With that Eva Galperin, a Global Policy Analyst with the Electronic Frontier Foundation, opened AusCERT 2015.
Galperin looked at the situation in Syria where the conflict by the government and ISIS/ISIL. In 2011, the Syrian government opened up access to Facebook, before https was enabled by default. While this looked like a liberation in the eyes of most people, it was really a trap.
The Syrian government launched a man-in-the-middle attack where pro-Syrian government forces intercepted communications from opposing activists. They were also able to use social engineering attacks which spawned headlines like "Computer spyware is newest weapon in Syrian conflict”.

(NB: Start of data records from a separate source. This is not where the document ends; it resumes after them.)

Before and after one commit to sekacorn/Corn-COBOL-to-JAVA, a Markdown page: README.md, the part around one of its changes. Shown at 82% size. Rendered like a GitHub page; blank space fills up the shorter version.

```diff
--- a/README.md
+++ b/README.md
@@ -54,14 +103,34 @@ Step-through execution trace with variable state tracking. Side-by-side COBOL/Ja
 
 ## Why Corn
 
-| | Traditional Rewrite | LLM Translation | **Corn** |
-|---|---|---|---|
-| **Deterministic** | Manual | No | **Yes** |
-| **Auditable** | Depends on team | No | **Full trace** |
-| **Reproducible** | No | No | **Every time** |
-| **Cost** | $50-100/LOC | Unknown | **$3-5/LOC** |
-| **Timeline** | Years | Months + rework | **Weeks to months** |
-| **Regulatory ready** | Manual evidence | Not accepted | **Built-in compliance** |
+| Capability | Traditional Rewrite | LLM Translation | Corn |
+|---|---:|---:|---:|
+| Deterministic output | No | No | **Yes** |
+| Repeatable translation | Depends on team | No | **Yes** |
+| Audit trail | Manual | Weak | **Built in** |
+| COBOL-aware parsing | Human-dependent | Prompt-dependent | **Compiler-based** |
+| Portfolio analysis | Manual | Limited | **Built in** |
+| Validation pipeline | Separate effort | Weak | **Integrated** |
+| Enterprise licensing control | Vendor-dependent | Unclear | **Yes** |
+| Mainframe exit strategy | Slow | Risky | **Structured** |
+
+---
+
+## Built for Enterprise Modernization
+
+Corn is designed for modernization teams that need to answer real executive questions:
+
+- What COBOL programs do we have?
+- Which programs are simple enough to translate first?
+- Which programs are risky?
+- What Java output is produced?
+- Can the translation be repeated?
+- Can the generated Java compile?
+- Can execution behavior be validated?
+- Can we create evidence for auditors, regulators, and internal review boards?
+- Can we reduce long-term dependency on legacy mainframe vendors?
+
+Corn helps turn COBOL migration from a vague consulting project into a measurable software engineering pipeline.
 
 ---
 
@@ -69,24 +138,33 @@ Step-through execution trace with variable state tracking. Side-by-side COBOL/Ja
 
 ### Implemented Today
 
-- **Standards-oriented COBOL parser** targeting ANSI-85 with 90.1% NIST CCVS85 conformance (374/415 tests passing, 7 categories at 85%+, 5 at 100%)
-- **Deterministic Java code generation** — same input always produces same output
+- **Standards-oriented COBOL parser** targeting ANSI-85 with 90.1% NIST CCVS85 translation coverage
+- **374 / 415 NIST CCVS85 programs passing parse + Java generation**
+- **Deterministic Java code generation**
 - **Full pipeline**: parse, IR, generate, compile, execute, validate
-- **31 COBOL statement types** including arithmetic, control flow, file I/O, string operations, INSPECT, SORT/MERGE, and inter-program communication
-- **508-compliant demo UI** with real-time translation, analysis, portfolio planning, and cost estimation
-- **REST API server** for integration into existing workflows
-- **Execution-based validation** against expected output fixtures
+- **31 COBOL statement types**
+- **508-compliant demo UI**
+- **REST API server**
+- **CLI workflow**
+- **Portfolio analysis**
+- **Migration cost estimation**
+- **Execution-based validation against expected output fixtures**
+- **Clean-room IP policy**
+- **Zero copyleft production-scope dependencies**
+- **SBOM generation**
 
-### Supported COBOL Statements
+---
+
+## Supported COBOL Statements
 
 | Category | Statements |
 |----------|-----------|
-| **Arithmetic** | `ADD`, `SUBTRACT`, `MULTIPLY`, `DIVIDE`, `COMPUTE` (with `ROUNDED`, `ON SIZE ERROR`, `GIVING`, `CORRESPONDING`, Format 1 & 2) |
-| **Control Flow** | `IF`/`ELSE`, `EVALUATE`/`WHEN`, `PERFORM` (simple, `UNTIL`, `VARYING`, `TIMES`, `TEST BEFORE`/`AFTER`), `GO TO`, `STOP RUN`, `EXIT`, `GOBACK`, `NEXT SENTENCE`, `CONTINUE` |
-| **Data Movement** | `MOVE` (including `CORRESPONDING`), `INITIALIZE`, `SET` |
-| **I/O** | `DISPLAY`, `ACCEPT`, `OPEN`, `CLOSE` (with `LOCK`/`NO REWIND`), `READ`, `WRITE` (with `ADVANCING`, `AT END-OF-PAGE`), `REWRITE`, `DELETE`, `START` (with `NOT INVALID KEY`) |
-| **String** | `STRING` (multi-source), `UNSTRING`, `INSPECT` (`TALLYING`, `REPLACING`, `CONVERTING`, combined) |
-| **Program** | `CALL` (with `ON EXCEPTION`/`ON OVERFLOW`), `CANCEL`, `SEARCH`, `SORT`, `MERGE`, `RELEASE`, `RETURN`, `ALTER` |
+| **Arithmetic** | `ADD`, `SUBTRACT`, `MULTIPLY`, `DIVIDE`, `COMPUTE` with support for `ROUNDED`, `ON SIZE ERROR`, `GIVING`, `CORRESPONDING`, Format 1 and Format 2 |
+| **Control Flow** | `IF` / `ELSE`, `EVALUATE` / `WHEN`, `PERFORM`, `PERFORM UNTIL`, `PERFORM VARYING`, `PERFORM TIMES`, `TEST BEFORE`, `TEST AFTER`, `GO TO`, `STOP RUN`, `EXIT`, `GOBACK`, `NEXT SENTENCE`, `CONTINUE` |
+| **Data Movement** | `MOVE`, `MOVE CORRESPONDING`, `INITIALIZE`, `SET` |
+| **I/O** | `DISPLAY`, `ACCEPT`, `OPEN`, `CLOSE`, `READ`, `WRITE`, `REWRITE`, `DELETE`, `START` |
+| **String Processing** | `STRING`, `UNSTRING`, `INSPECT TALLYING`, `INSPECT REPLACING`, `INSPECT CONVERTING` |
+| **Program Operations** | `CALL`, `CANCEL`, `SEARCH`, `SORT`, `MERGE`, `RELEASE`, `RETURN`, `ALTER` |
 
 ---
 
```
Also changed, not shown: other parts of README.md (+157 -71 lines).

Other vectors such as phishing and Skype - popular with activists seeking to avoid government-run telecommunications networks - were also used in the fight between activists on both sides of the conflict.
Galperin’s talk detailed the escalating campaign. Interestingly, like Brian Krebs in his talk at the CheckPoint Cybersecurity Symposium, Galperin noted that the actors in this battle often exhibit poor security controls themselves, using the same usernames and other identifiers over and over again.

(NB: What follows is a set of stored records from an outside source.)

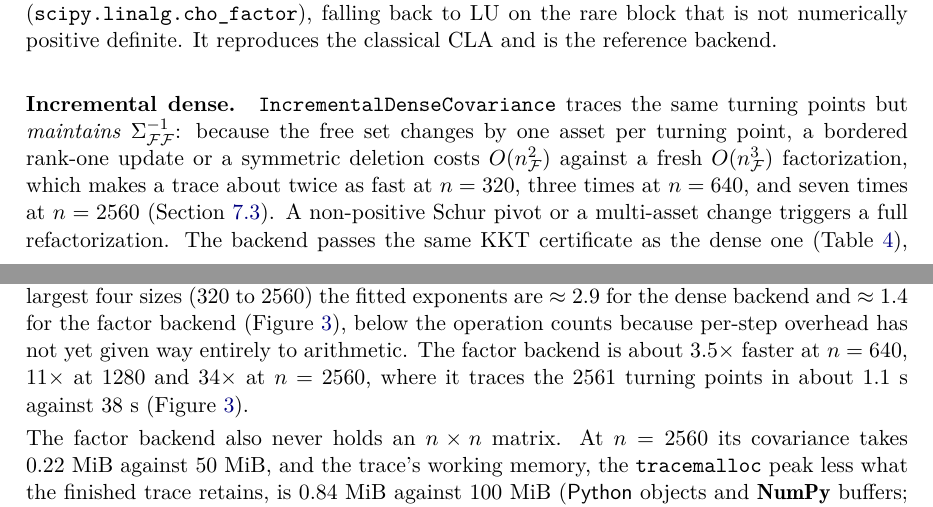
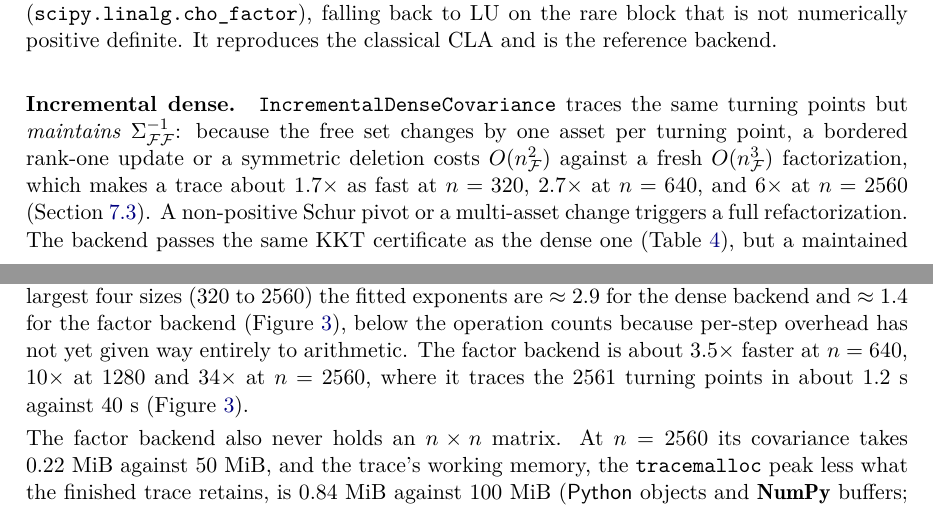
Before and after one commit to Jebel-Quant/lasso, a LaTeX document (preprints/cla/cla.tex, which reads preprints/cla/sections/covariance-operator.tex, preprints/cla/sections/numerical-experiment.tex): two parts of pages 9 and 16 of 27, joined at a grey line, cut so that both start at the same text. Compiled offline with pdfLaTeX.

Commit message:
cla: three timings to the regenerated scaling sweep
The incremental backend's speed-up in Section 5 (twice/three/seven times)
disagreed with Section 6.3 (2.7x, 6x); the factor speed-up at n=1280 and
the n=2560 trace times (1.1 s vs 38 s) predate the rerun (10.4x,
1.16 s vs 40.1 s).

Co-Authored-By: Claude Opus 5.5 <noreply@anthropic.com>

```diff
--- a/preprints/cla/sections/covariance-operator.tex
+++ b/preprints/cla/sections/covariance-operator.tex
@@ -65,7 +65,7 @@ the reference backend.
 \code{IncrementalDenseCovariance} traces the same turning points but \emph{maintains}
 $\Sig_{\F\F}\inv$: because the free set changes by one asset per turning point, a
 bordered rank-one update or a symmetric deletion costs $O(n_\F^2)$ against a fresh
-$O(n_\F^3)$ factorization, which makes a trace about twice as fast at $n=320$, three times at $n=640$, and seven times at $n=2560$ (Section~\ref{sec:baseline}). A non-positive Schur pivot or a multi-asset change triggers a full refactorization. The
+$O(n_\F^3)$ factorization, which makes a trace about $1.7\times$ as fast at $n=320$, $2.7\times$ at $n=640$, and $6\times$ at $n=2560$ (Section~\ref{sec:baseline}). A non-positive Schur pivot or a multi-asset change triggers a full refactorization. The
 backend passes the same KKT certificate as the dense one (Table~\ref{tab:kkt}), but a
 maintained inverse carries round-off from step to step over the roughly $n$ updates of
 a trace, so it is opt-in.
--- a/preprints/cla/sections/numerical-experiment.tex
+++ b/preprints/cla/sections/numerical-experiment.tex
@@ -91,8 +91,8 @@ parity up to $n\approx 80$. Over the largest four sizes ($320$ to $2560$) the fi
 exponents are $\approx 2.9$ for the dense backend and $\approx 1.4$ for the factor
 backend (Figure~\ref{fig:scaling}), below the operation counts because per-step
 overhead has not yet given way entirely to arithmetic. The factor backend is about $3.5\times$
-faster at $n=640$, $11\times$ at $1280$ and $34\times$ at $n=2560$, where it traces the
-$2561$ turning points in about $1.1$~s against $38$~s
+faster at $n=640$, $10\times$ at $1280$ and $34\times$ at $n=2560$, where it traces the
+$2561$ turning points in about $1.2$~s against $40$~s
 (Figure~\ref{fig:scaling}).
 
 The factor backend also never holds an $n\times n$ matrix. At $n=2560$ its covariance
```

Much of Galperin’s research ended a little while ago as she was unable to tell the difference between the “good guys and bad guys” as the dispute escalated. She also noted the attacks became increasingly sophisticated and were able to fool users. As a result, user education was a key to preventing the tools being successful.

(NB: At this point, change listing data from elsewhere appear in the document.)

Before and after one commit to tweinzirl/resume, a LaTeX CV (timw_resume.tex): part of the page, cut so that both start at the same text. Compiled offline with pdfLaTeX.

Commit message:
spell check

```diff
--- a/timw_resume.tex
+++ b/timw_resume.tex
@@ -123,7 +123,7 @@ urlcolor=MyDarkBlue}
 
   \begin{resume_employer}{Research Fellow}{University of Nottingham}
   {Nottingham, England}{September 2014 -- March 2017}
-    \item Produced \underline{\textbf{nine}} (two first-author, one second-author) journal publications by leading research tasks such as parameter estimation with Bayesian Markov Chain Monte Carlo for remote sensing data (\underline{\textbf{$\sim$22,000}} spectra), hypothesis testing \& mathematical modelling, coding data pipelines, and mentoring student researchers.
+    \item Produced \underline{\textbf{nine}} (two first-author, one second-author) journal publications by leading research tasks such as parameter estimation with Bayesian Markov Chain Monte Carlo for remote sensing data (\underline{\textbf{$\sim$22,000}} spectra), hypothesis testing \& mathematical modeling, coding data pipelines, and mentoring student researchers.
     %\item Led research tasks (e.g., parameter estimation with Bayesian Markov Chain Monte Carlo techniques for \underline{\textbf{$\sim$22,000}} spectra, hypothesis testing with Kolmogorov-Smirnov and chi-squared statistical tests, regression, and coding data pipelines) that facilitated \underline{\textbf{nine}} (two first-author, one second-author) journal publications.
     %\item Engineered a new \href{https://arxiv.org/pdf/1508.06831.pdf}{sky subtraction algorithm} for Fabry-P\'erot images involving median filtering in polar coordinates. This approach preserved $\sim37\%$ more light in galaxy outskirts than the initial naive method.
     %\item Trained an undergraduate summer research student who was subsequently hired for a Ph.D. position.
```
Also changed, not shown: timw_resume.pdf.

What the dispute in Syria did was create an environment where anti-activist malware was able to develop quickly. Galperin noted such malware is routinely used by other governments now, such a Vietnam, to track and prosecute “dissidents” - like one man who was convicted of “attempting to overthrow the government” when blogging about education for poor children. That man is now serving a 13-year sentence in a high-security prison.
That malware is far more sophisticated than ever before and is not riddled with the poor spelling and weird fonts early phishing attacks and other malware used to exhibit. Today’s attacks are far harder to detect.
The culmination of this was what has happened in Ethiopia. That government received $450,000 from the NSA for surveillance tools to use against “terrorists”. According to Galperin, that label is applied to almost anyone who opposes the government.
Although that sounds like a small amount, with online surveillance tools being so inexpensive and readily available, $450,000 goes a long way.
How is it possible to combat these sorts of threats? Galperin says you can learn a lot from the “superhero team-up” of activists, technologists and lawyers.
Galperin was contracted in 2007 to look into the Ethiopian funding (that was originally revealed by Wikileaks) and her team was able to find the hackers using the same tools they were using and bring them in front of the courts.
The tools and methods used by Galperin and her team were widely available although they were not particularly well understood by the media. With that, Galperin challenged the media and researchers in the room to present information relating to spying and monitoring of activists in a way that can be understood so it can be turned into advice for targeted parties.
Although the EFF is based in the United States, Galperin says her network of contacts means activists in other countries can approach them for advice as she may be able to direct them to parties in their home countries where they can get appropriate protection and advice.
This article is brought to you by Enex TestLab, content directors for CSO Australia.